Picture of Using Enumerated Types as Bitflags
Using the individual bits in any sized integer is a common and very useful (that is, frugal and parsimonious) way to add flags to a program. Instead of using Boolean values or integer values with may be anywhere from 8-bits (one byte) to even four bytes (32 bits), you can instead "flip" bits inside an integer used as an atomic storage location. Of course, by atomic, here I am referring to each individual bit making up the integer as its own unique, useable, indivisible, atomic unit.

Often flags are specified in hexadecimal notation using powers of two (to access individual bit locations) and created using notation that defines the meaning of a particular bit location in an unsigned integer flag. There are several problems with this despite its popularity and wide use. The first problem is that once you've defined your flag values, it's nearly impossible to insert new flags except at the end, lest you have to readjust and shift down all trailing values behind the newly inserted one. Then, possibly, the most important problem is that it isn't type-safe. That is to say, the way bit values are typically defined (using the preprocessor macro #define) doesn't allow for any strict type checking at compile time, leaving the check for runtime, which can create and propagate sometimes very subtle errors in your code.

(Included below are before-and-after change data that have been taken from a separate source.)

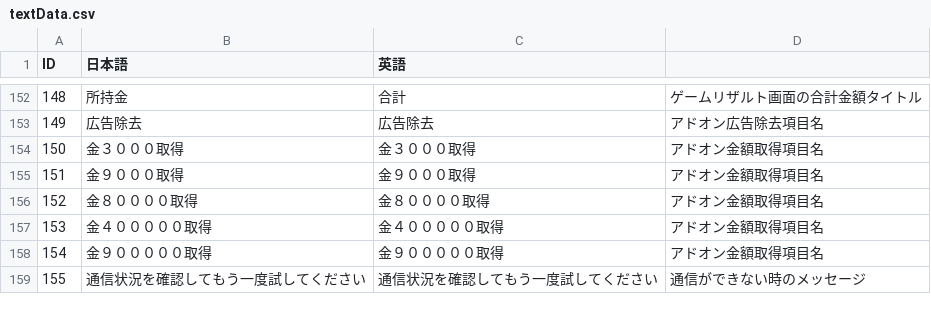
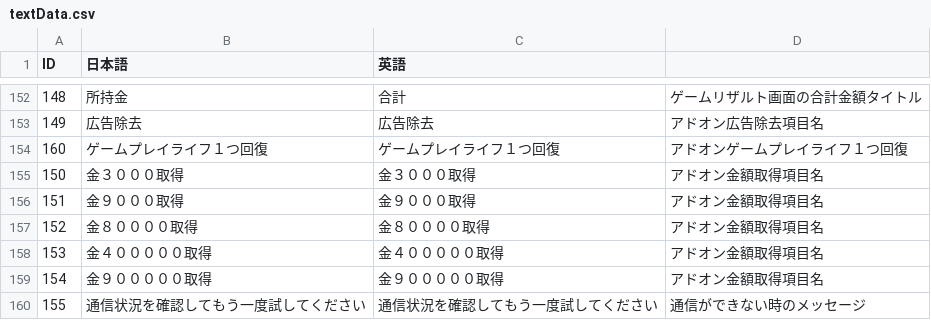
Before and after one commit to kuronokurujp/tenpura_ios, a CSV file: tenpura/Resources/data/textData.csv, drawn as a sheet; only a part is shown, gaps mark what is left out.

```diff
--- a/tenpura/Resources/data/textData.csv
+++ b/tenpura/Resources/data/textData.csv
@@ -153,2 +153,3 @@ ID,日本語,英語,
 149,広告除去,広告除去,アドオン広告除去項目名
+160,ゲームプレイライフ１つ回復,ゲームプレイライフ１つ回復,アドオンゲームプレイライフ１つ回復
 150,金３０００取得,金３０００取得,アドオン金額取得項目名
```
Also changed, not shown: tenpura/Resources/data/storeDataList.csv, 33 other files.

This short instructable will show you a new method of creating flags using the bit values of an integer that not only allows you to insert new flags as they are required without any renumbering, but also provides strong type-checking, as well.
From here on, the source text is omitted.